Congress notes that these technologies have potential to significantly improve the experience of workers in the UK, but that there are also risks associated with a loss of transparency and accountability, the misapplication of new technology or a narrow focus on cutting costs by replacing jobs instead of enhancing quality.
The challenges ahead are enormous and could do irreparable damage to public service provision. Workers in professional roles will not be immune from the changes. The exploitation of all workers is a real risk. Congress notes that these changes will be felt particularly sharply in financial services – where it is estimated that up to 30 per cent of jobs in the sector could be potentially automatable by 2029 across advanced economies. The rise of challenger banks and companies operating in the shadow banking sector – many of which are not unionised – will pose additional challenges in the sector.
Congress also notes the potential digital dividend that could be realised as
a result of the application of new technology. This transformation will only be
successful if workers have a real voice in how technology is developed and used.
Congress expresses solidarity with tech workers, at Google and elsewhere, who are campaigning for collective voice, better working conditions and against bullying and harassment.
Congress further believes that the trade union movement has a responsibility not just to respond to technological change, but to actively shape the future of work.
Trade unions should be at the forefront of campaigning for the ethical and socially responsible development of AI and new technology, including a collective voice for tech workers.
Congress therefore calls on the TUC to:
i. campaign for worker voice in the development, introduction, and operation
of new technologies in the workplace, including through new technology
agreements in collective bargaining arrangements, lobby for legislation to
guarantee trade union consultation through the automation process and
support union efforts to develop agreements with employers that provide
job security, income security and fair share of productivity gains when new
technologies and ways of working are introduced
ii. support campaigns to expand collective bargaining coverage in the tech sector, and explore strategies for building solidarity between tech workers and those impacted by new technology
iii. campaign for worker representation in government bodies concerned with

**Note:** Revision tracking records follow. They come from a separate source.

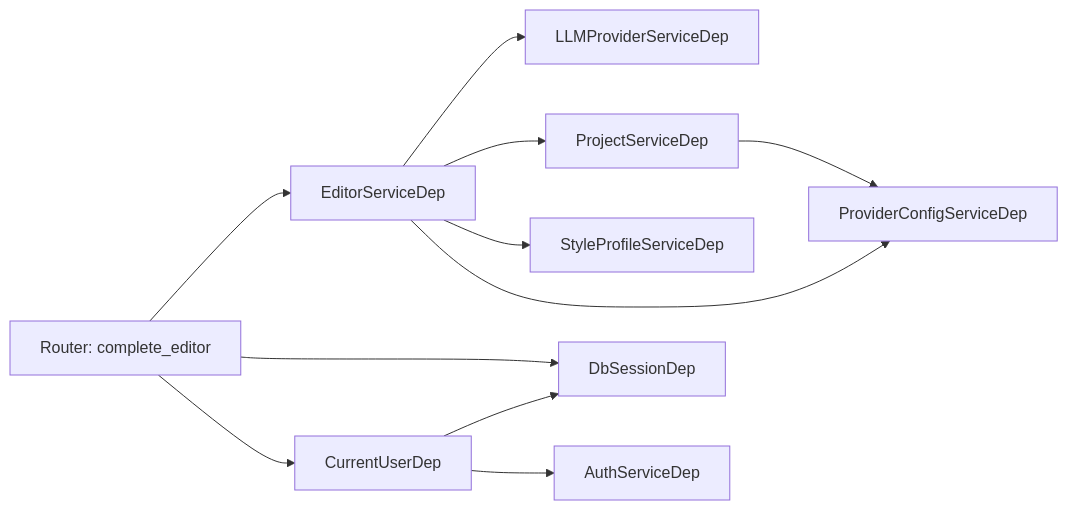
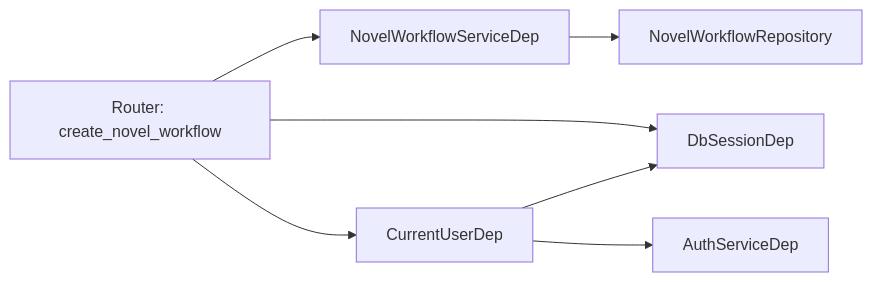
One commit to nsxzhou/Persona changed the second of 2 diagrams in wiki/10-architecture/11-backend-layering.md. Above: the diagram before and after it, drawn with Mermaid. The commit also changed other lines of this file and 113 other files, not shown here.

Commit message:
feat: migrate editor flows to novel workflows

````diff
--- a/wiki/10-architecture/11-backend-layering.md
+++ b/wiki/10-architecture/11-backend-layering.md
@@ -133,13 +133,9 @@
 ```mermaid
 flowchart LR
-    R[Router: complete_editor] --> ES[EditorServiceDep]
-    ES --> LPS[LLMProviderServiceDep]
-    ES --> PS[ProjectServiceDep]
-    PS --> PCS[ProviderConfigServiceDep]
-    ES --> SPS[StyleProfileServiceDep]
-    ES --> PCS
+    R[Router: create_novel_workflow] --> NWS[NovelWorkflowServiceDep]
+    NWS --> Repo[NovelWorkflowRepository]
     R --> DBD[DbSessionDep]
     R --> CUD[CurrentUserDep]
     CUD --> DBD
     CUD --> AS[AuthServiceDep]
 ```
````
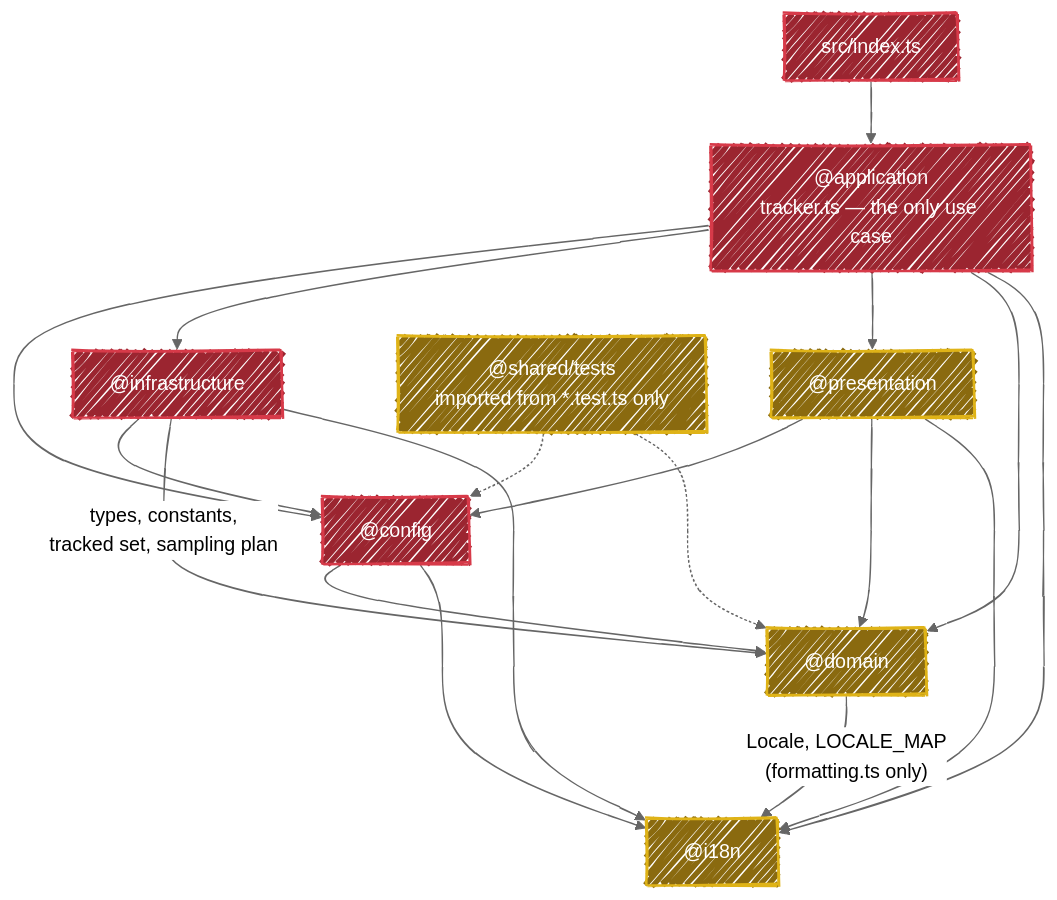
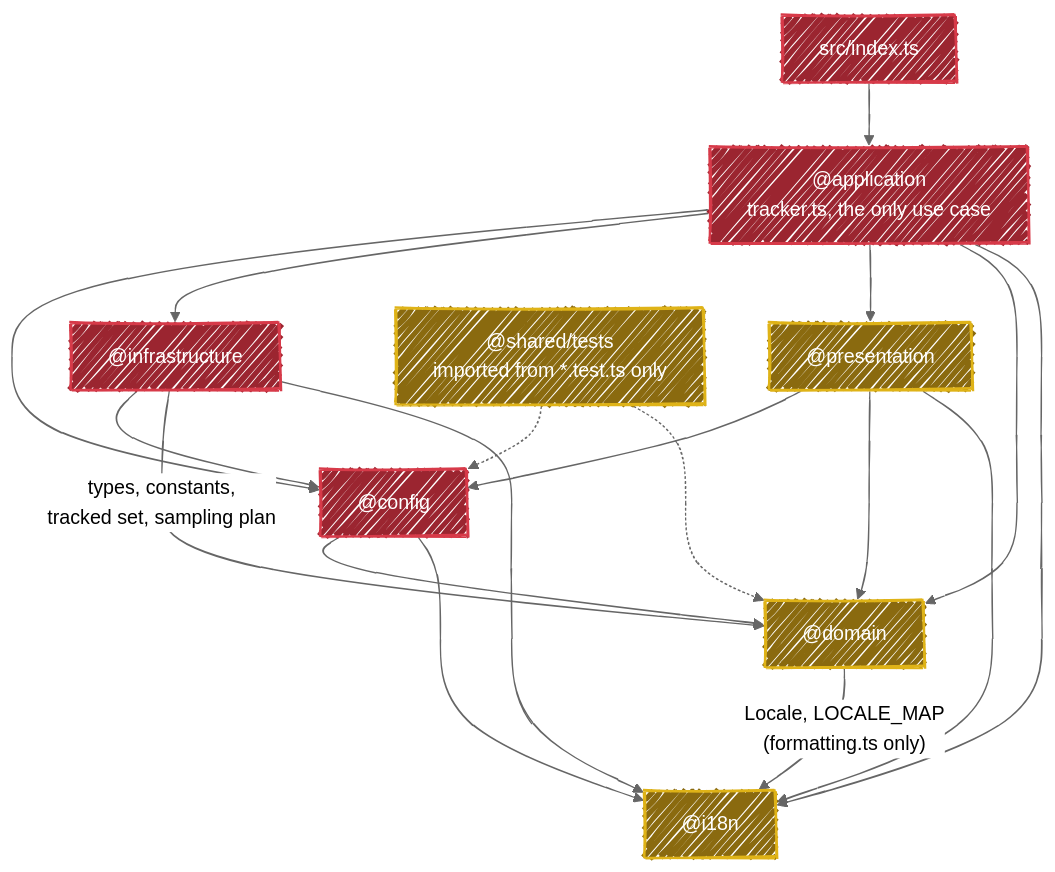
One commit to fbuireu/github-star-tracker changed the diagram in ARCHITECTURE.md. Above: the diagram before and after it, drawn with Mermaid. The commit also changed other lines of this file and 54 other files, not shown here.

````diff
--- a/ARCHITECTURE.md
+++ b/ARCHITECTURE.md
@@ -15,33 +15,33 @@
 ```mermaid
 ---
 config:
   look: handDrawn
   theme: neutral
 ---
 flowchart TD
-    idx["src/index.ts"] --> app["@application<br/>tracker.ts — the only use case"]
+    idx["src/index.ts"] --> app["@application<br/>tracker.ts, the only use case"]
 
     app --> cfg["@config"]
     app --> infra["@infrastructure"]
     app --> pres["@presentation"]
     app --> dom["@domain"]
     app --> i18n["@i18n"]
 
     cfg --> dom
     cfg --> i18n
     pres --> cfg
     pres --> dom
     pres --> i18n
     infra --> cfg
     infra -->|types, constants,<br/>tracked set, sampling plan| dom
     infra --> i18n
     dom -->|"Locale, LOCALE_MAP<br/>(formatting.ts only)"| i18n
 
     test["@shared/tests<br/>imported from *.test.ts only"] -.-> cfg
     test -.-> dom
 
     classDef pure fill:#8a6a0f,stroke:#dfb317,stroke-width:2px,color:#fff
     classDef shell fill:#9b2530,stroke:#d73a49,stroke-width:2px,color:#fff
     class dom,pres,i18n,test pure
     class idx,app,cfg,infra shell
 ```
````
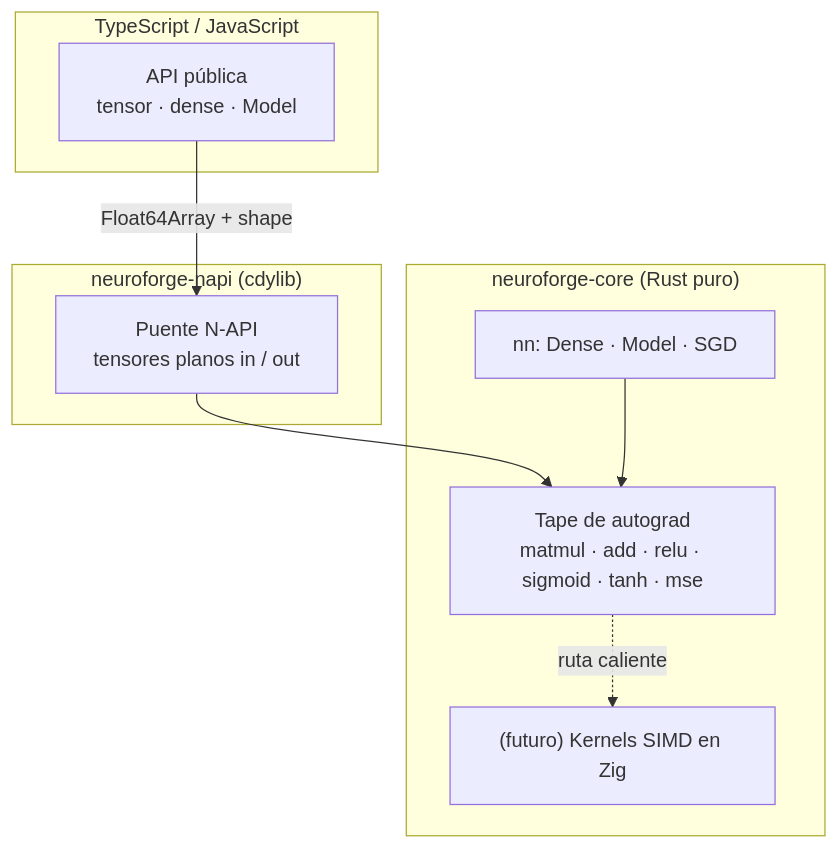
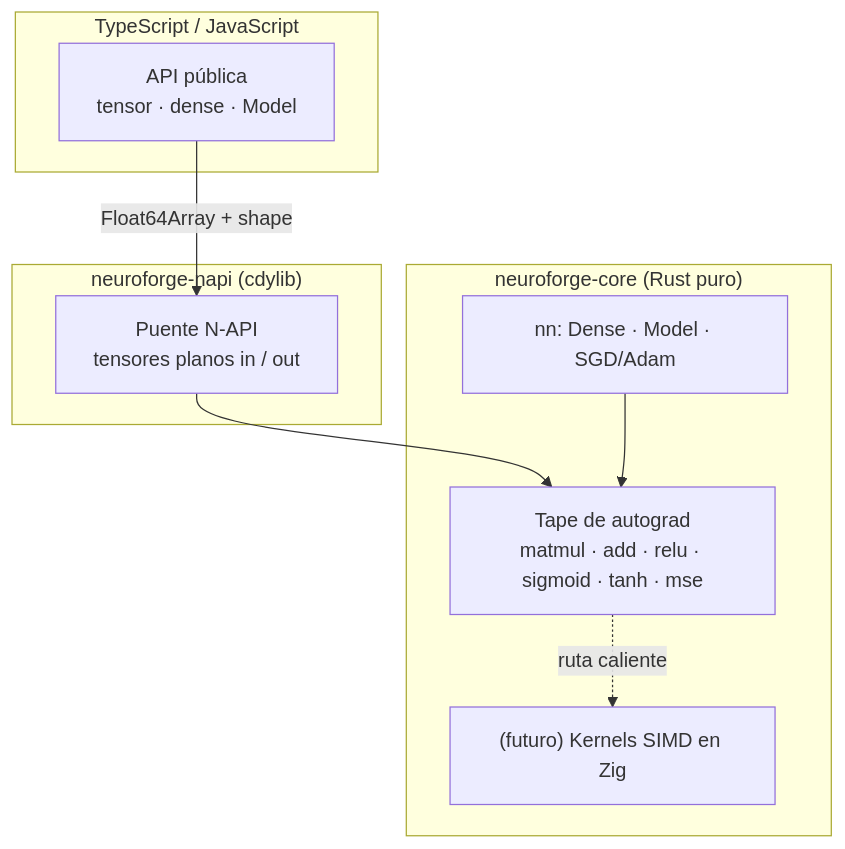
One commit to Brashkie/Intellivium changed the diagram in README.es.md. Above: the diagram before and after it, drawn with Mermaid. The commit also changed other lines of this file and 43 other files, not shown here.

````diff
--- a/README.es.md
+++ b/README.es.md
@@ -90,18 +95,18 @@
 ```mermaid
 flowchart TD
     subgraph JS["TypeScript / JavaScript"]
         A["API pública<br/>tensor · dense · Model"]
     end
     subgraph NAPI["neuroforge-napi (cdylib)"]
         B["Puente N-API<br/>tensores planos in / out"]
     end
     subgraph CORE["neuroforge-core (Rust puro)"]
         C["Tape de autograd<br/>matmul · add · relu · sigmoid · tanh · mse"]
-        D["nn: Dense · Model · SGD"]
+        D["nn: Dense · Model · SGD/Adam"]
         E["(futuro) Kernels SIMD en Zig"]
     end
     A -->|Float64Array + shape| B
     B --> C
     D --> C
     C -.->|ruta caliente| E
 ```
````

the impact of new technology on our economy and society and call on the
government to establish a Future of Work Commission involving unions and
employers, to ensure a just transition and that the digital dividend does not
simply accrue to the tech giants and entrench existing inequalities support investment in workforce skills, with a focus on improving access for
underrepresented groups in STEM, in particular women.
v. lobby for new legislation and enforcement on fair use of algorithms in
vi. support mechanisms to reduce working time in line with productivity increases
vii. organise for recognition agreements to include workers’ ownership of
viii. support the development of the TUC’s new Digital Lab initiative, to help unions develop their digital capacity and campaigning
ix. support unions in understanding, assessing and considering the oncoming
waves of automation among workers.
Supporters: Community, FDA